* What the exercise asks *
State, as a number alone, how many lines of the entries contain the word "size".

(Web document revisions)
■ ■ ■
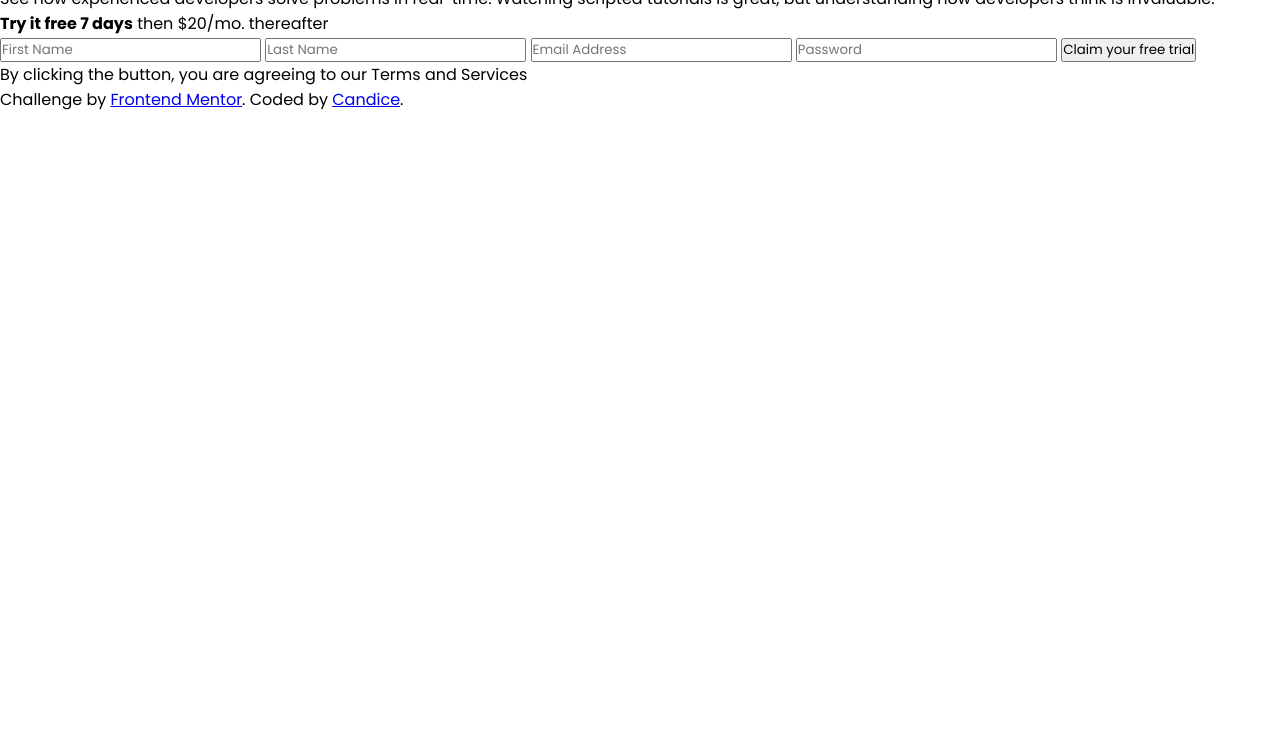
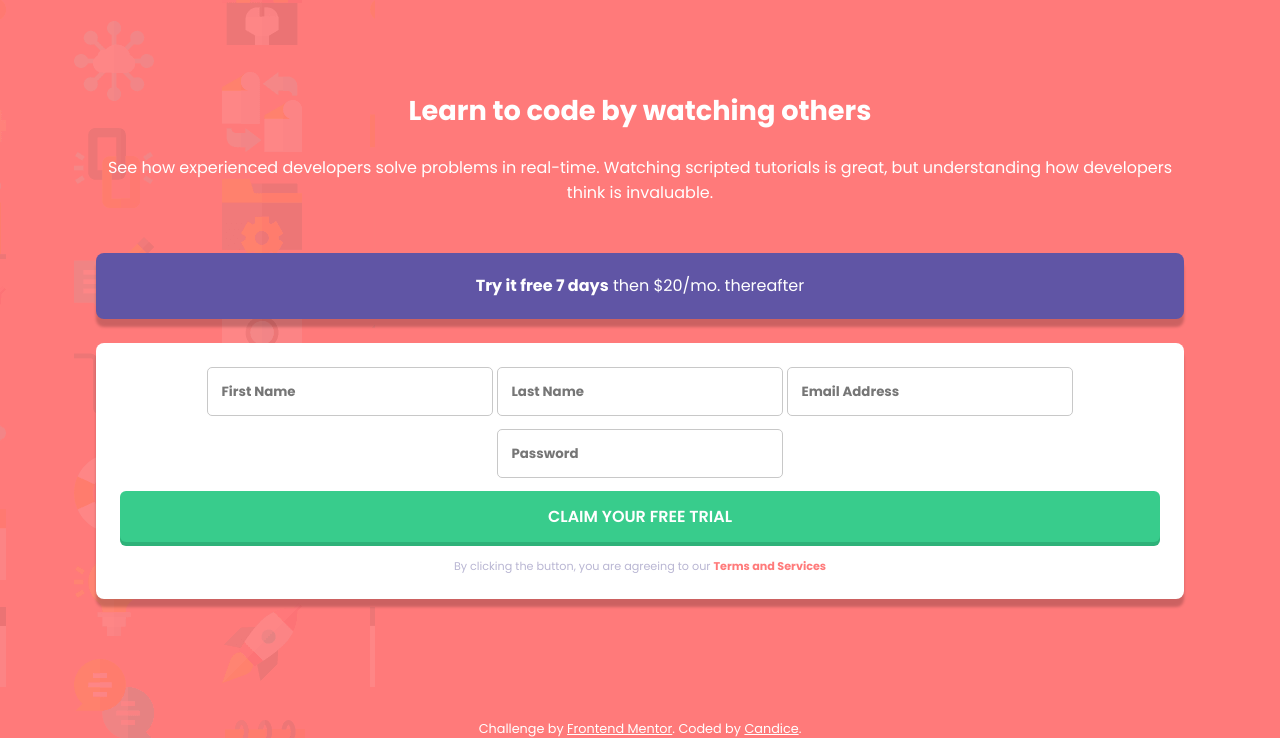
Before and after one commit to candicoded/intro-component-with-signup-form-master, a plain HTML site: page index.html in a window 1280 px wide. Shown: the part 62-800 px from the top of the page. Drawn offline with Linux system fonts and the light colour scheme.

Commit message:
finished movile version

```diff
--- a/index.html
+++ b/index.html
@@ -21,6 +21,7 @@
     <title>Frontend Mentor | Intro component with sign up form</title>
   </head>
   <body>
+    <main>
       <h1>Learn to code by watching others</h1>
 
       <p>
@@ -46,6 +47,7 @@
           <span class="terms">Terms and Services</span>
         </p>
       </form>
+    </main>
 
     <footer>
       Challenge by
--- a/style.css
+++ b/style.css
@@ -11,4 +11,84 @@
   margin: 0;
   padding: 0;
   font-family: 'Poppins', sans-serif;
+  color: white;
 }
+
+body {
+  background: url(./images/bg-intro-mobile.png) no-repeat;
+  background-color: var(--Red400);
+  display: flex;
+  justify-content: center;
+  align-items: center;
+  flex-direction: column;
+  min-height: 100vh;
+  text-align: center;
+}
+
+main {
+  width: 85%;
+}
+
+h1 {
+  line-height: 1.2;
+  margin: 3em 0 1em 0;
+  font-size: 1.7rem;
+}
+
+.signup-box {
+  background-color: var(--Purple700);
+  border-radius: 8px;
+  padding: 1.3rem;
+  box-shadow: 0 8px 3px rgba(0, 0, 0, 0.2);
+  margin: 3em auto 1.5em;
+}
+
+form {
+  background-color: white;
+  border-radius: 8px;
+  padding: 1.5rem;
+  margin-bottom: 4em;
+  box-shadow: 0 8px 3px rgba(0, 0, 0, 0.2);
+}
+
+input {
+  padding: 1em;
+  margin-bottom: 1em;
+  border: 1px solid rgb(200, 200, 200);
+  border-radius: 5px;
+}
+
+input::placeholder {
+  color: rgb(118, 118, 118);
+  font-weight: 700;
+}
+
+button {
+  background-color: var(--Green400);
+  border: none;
+  padding: 0.8em;
+  width: 100%;
+  border-radius: 6px;
+  box-shadow: 0 4px hsl(154, 59%, 44%);
+  margin-bottom: 1em;
+  text-transform: uppercase;
+  font-weight: 600;
+  font-size: 1rem;
+}
+
+.agreement {
+  color: var(--Purple350);
+  font-size: 0.7rem;
+}
+
+.terms {
+  color: var(--Red400);
+  font-weight: 700;
+}
+
+footer {
+  position: fixed;
+  bottom: 0;
+  text-align: center;
+  font-size: 0.8rem;
+}
```
Lines whose indentation alone changed are shown as unchanged.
■ ■ ■
* Response below *
4